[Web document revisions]
=== Section Start ===

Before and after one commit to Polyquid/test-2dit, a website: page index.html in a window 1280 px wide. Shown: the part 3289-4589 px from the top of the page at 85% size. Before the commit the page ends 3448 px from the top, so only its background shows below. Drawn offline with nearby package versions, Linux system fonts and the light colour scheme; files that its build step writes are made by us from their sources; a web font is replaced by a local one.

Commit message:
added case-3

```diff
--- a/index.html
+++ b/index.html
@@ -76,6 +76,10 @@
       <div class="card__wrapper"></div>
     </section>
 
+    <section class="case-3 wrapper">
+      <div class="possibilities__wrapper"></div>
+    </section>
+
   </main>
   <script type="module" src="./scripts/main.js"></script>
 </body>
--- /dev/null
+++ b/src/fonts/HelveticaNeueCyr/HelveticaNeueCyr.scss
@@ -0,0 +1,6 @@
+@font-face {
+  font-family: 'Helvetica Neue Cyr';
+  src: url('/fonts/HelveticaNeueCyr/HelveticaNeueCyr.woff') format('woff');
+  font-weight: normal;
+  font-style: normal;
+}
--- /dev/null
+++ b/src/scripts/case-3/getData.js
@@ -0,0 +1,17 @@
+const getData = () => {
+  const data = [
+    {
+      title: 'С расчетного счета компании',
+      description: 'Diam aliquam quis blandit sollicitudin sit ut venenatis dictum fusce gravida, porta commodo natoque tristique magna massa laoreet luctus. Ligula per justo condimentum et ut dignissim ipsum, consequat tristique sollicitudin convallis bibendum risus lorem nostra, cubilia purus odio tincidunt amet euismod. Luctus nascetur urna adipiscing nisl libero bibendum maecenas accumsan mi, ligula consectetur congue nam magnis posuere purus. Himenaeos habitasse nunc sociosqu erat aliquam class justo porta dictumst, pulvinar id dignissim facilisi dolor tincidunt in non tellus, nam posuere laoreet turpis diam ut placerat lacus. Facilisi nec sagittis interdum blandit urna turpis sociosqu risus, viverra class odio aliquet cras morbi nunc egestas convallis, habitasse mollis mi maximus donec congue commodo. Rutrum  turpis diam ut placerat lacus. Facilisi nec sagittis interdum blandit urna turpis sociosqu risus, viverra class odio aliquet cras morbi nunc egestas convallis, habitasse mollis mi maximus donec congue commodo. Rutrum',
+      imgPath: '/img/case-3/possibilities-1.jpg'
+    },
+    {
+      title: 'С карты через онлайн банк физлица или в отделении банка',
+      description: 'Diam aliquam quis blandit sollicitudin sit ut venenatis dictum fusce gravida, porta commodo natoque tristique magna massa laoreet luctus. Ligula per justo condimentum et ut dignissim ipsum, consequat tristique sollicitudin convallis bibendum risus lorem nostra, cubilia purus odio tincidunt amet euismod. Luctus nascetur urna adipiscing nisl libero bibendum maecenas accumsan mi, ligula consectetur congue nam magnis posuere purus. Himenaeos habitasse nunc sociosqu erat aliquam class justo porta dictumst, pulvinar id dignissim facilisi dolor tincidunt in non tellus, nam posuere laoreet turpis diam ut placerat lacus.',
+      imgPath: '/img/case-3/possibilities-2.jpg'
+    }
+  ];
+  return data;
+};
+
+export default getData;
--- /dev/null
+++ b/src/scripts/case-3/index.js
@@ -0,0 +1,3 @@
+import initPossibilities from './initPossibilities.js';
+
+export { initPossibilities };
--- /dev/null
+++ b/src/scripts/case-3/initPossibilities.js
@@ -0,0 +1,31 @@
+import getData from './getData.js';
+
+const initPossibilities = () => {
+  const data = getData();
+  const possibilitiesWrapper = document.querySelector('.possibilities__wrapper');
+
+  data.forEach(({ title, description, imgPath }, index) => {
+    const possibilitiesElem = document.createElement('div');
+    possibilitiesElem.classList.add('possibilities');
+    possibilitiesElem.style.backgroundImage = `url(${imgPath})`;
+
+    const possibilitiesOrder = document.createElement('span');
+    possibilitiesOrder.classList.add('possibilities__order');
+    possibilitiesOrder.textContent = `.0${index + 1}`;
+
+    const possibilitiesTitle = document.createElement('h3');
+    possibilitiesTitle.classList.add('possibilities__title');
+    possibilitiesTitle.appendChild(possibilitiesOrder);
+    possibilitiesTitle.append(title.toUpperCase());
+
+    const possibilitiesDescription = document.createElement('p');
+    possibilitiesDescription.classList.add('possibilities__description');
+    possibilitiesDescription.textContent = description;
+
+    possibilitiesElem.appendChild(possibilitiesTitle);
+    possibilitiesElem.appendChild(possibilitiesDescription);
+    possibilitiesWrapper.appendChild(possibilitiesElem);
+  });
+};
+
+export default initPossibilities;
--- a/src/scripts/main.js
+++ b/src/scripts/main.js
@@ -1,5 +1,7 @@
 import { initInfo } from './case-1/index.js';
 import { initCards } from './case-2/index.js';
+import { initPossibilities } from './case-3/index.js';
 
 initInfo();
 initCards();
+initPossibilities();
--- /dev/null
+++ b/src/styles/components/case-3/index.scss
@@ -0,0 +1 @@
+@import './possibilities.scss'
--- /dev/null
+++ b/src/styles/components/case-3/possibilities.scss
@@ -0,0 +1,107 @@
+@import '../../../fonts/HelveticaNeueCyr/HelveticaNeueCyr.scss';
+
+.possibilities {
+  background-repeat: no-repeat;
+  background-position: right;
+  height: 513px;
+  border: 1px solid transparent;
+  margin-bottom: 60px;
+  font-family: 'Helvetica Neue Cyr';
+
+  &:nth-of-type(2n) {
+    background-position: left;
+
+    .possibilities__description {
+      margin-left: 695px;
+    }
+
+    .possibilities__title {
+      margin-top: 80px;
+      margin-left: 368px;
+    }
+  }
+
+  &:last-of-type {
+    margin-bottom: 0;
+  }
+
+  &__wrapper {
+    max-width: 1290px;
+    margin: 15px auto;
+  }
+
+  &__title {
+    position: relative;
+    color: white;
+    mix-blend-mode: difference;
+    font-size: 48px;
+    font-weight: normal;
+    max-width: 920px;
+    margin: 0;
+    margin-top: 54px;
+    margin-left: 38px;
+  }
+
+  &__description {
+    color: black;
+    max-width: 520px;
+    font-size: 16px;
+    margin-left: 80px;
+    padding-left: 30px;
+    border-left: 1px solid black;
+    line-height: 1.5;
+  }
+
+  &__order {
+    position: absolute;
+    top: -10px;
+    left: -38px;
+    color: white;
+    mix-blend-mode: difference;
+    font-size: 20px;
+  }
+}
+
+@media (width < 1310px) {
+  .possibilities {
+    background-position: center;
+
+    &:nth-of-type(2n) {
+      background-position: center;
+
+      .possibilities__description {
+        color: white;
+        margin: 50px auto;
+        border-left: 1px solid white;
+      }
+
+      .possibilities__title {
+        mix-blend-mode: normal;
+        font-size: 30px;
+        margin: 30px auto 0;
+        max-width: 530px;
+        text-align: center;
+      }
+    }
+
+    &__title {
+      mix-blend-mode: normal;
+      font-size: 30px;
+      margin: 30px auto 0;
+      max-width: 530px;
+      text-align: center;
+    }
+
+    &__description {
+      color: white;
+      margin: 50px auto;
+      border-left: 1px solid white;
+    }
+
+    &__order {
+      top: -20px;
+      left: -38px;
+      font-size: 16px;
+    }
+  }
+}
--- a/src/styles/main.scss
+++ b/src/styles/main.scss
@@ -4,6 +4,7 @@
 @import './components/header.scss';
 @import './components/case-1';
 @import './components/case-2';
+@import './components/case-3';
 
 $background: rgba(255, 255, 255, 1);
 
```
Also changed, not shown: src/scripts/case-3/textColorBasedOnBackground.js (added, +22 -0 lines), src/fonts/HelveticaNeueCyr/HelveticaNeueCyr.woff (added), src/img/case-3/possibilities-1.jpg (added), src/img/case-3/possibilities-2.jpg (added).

=== Section End ===

* PROMPT
Check each line above for "scss" and return the ones that have it.

* RESULT BELOW
+++ b/src/fonts/HelveticaNeueCyr/HelveticaNeueCyr.scss
+++ b/src/styles/components/case-3/index.scss
+@import './possibilities.scss'
+++ b/src/styles/components/case-3/possibilities.scss
+@import '../../../fonts/HelveticaNeueCyr/HelveticaNeueCyr.scss';
--- a/src/styles/main.scss
+++ b/src/styles/main.scss
 @import './components/header.scss';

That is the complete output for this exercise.